End-of-Life Choice, Palliative Care and Counseling

Wife Dying of Cancer No Option for Aid in Dyingby Chris

Back

Letter to the Editor
Montana Standard
March 19, 2013

I wish my wife had the option to discuss aid in dying with her physician.

My name is David “Doc” Moore. I am the current Republican Representative from House District 91 in Missoula County. Eleven years ago my wife passed away from Stage 4 malignant melanoma. She fought the disease for five years, and her quality of life was good up until the final three weeks, when she went downhill fast. My wife was a strong woman, but when her cancer came back it had spread to her lungs, liver, spleen and brain. The cancer in her liver was crushing her from the inside out making her breathing labored. When she finally slipped into a coma, we thought there would be relief.
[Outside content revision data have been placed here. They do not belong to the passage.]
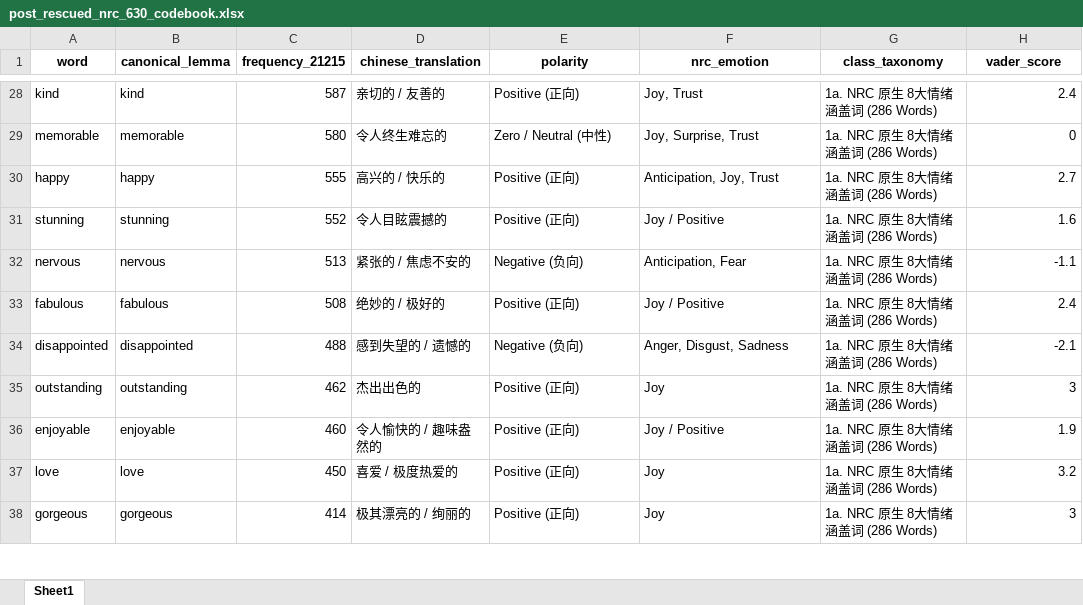
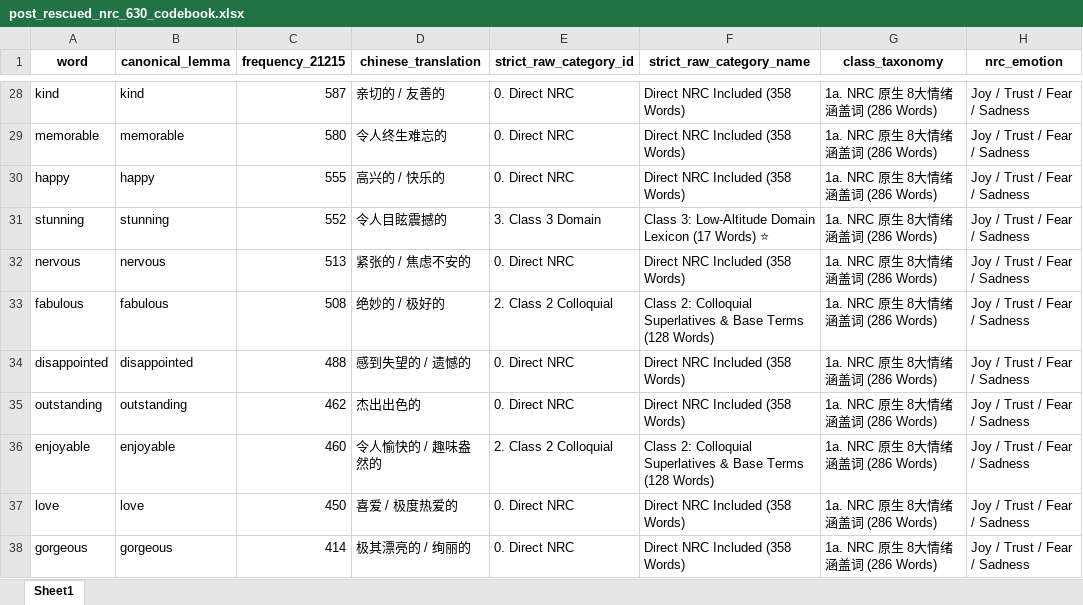
Before and after one commit to ypeng12/Low-Altitude, an Excel workbook: data/derived_outputs/post_rescued_nrc_630_codebook.xlsx, sheet Sheet1, drawn as a sheet; only a part is shown, gaps mark what is left out; values as stored, in another font and other column widths than the file's, no borders; the diff covers the shown part only; the diff names each change by its address in the sheet, - before the commit and + after, or states it on an @@ line.

Commit message:
feat(ai): refine domain discovery lexicon to exact 16 words by removing reasonable

```diff
--- a/data/derived_outputs/post_rescued_nrc_630_codebook.xlsx (sheet Sheet1)
+++ b/data/derived_outputs/post_rescued_nrc_630_codebook.xlsx (sheet Sheet1)
-E1: polarity
+E1: strict_raw_category_id
-F1: nrc_emotion
+F1: strict_raw_category_name
-H1: vader_score
+H1: nrc_emotion
-E28 (strict_raw_category_id): Positive (正向)
+E28 (strict_raw_category_id): 0. Direct NRC
-F28 (strict_raw_category_name): Joy, Trust
+F28 (strict_raw_category_name): Direct NRC Included (358 Words)
-H28 (nrc_emotion): 2.4
+H28 (nrc_emotion): Joy / Trust / Fear / Sadness
-E29 (strict_raw_category_id): Zero / Neutral (中性)
+E29 (strict_raw_category_id): 0. Direct NRC
-F29 (strict_raw_category_name): Joy, Surprise, Trust
+F29 (strict_raw_category_name): Direct NRC Included (358 Words)
-H29 (nrc_emotion): 0
+H29 (nrc_emotion): Joy / Trust / Fear / Sadness
-E30 (strict_raw_category_id): Positive (正向)
+E30 (strict_raw_category_id): 0. Direct NRC
-F30 (strict_raw_category_name): Anticipation, Joy, Trust
+F30 (strict_raw_category_name): Direct NRC Included (358 Words)
-H30 (nrc_emotion): 2.7
+H30 (nrc_emotion): Joy / Trust / Fear / Sadness
-E31 (strict_raw_category_id): Positive (正向)
+E31 (strict_raw_category_id): 3. Class 3 Domain
-F31 (strict_raw_category_name): Joy / Positive
+F31 (strict_raw_category_name): Class 3: Low-Altitude Domain Lexicon (17 Words) ⭐
-H31 (nrc_emotion): 1.6
+H31 (nrc_emotion): Joy / Trust / Fear / Sadness
-E32 (strict_raw_category_id): Negative (负向)
+E32 (strict_raw_category_id): 0. Direct NRC
-F32 (strict_raw_category_name): Anticipation, Fear
+F32 (strict_raw_category_name): Direct NRC Included (358 Words)
-H32 (nrc_emotion): -1.1
+H32 (nrc_emotion): Joy / Trust / Fear / Sadness
-E33 (strict_raw_category_id): Positive (正向)
+E33 (strict_raw_category_id): 2. Class 2 Colloquial
-F33 (strict_raw_category_name): Joy / Positive
+F33 (strict_raw_category_name): Class 2: Colloquial Superlatives & Base Terms (128 Words)
-H33 (nrc_emotion): 2.4
+H33 (nrc_emotion): Joy / Trust / Fear / Sadness
-E34 (strict_raw_category_id): Negative (负向)
+E34 (strict_raw_category_id): 0. Direct NRC
-F34 (strict_raw_category_name): Anger, Disgust, Sadness
+F34 (strict_raw_category_name): Direct NRC Included (358 Words)
-H34 (nrc_emotion): -2.1
+H34 (nrc_emotion): Joy / Trust / Fear / Sadness
-E35 (strict_raw_category_id): Positive (正向)
+E35 (strict_raw_category_id): 0. Direct NRC
-F35 (strict_raw_category_name): Joy
+F35 (strict_raw_category_name): Direct NRC Included (358 Words)
-H35 (nrc_emotion): 3
+H35 (nrc_emotion): Joy / Trust / Fear / Sadness
-E36 (strict_raw_category_id): Positive (正向)
+E36 (strict_raw_category_id): 2. Class 2 Colloquial
-F36 (strict_raw_category_name): Joy / Positive
+F36 (strict_raw_category_name): Class 2: Colloquial Superlatives & Base Terms (128 Words)
-H36 (nrc_emotion): 1.9
+H36 (nrc_emotion): Joy / Trust / Fear / Sadness
-E37:E38 (strict_raw_category_id): Positive (正向)
+E37:E38 (strict_raw_category_id): 0. Direct NRC
-F37:F38 (strict_raw_category_name): Joy
+F37:F38 (strict_raw_category_name): Direct NRC Included (358 Words)
-H37 (nrc_emotion): 3.2
+H37 (nrc_emotion): Joy / Trust / Fear / Sadness
-H38 (nrc_emotion): 3
+H38 (nrc_emotion): Joy / Trust / Fear / Sadness
```
Also changed, not shown: 1 removed row and 1871 edited cells elsewhere in this sheet, 7 other files.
Unfortunately, it was clear from her facial expressions and the constant death rattle that she was still suffering. Her pain ended only when she died. This was before the Baxter decision, so my wife did not have the option to use aid in dying. I wish she had the option to discuss this choice with her physician.

Most Montanans agree that it is not the government’s role to interfere in private medical decisions.

Politicians are the last people needed at the bedside of a dying person. House Bill 505 would allow the government to undermine the sacred relationship between doctor and patient. It is so broadly written that physicians will be scared of being second-guessed by prosecutors and legislators when treating dying patients for pain.

In Helena, we like to know what regular folks are thinking. Please email the Senate Judiciary Committee using the MT.gov website and call your senator at 406-444-4800. Tell them to VOTE NO on House Bill 505. Don’t put doctors in prison.

– David “Doc’’ Moore, R-Missoula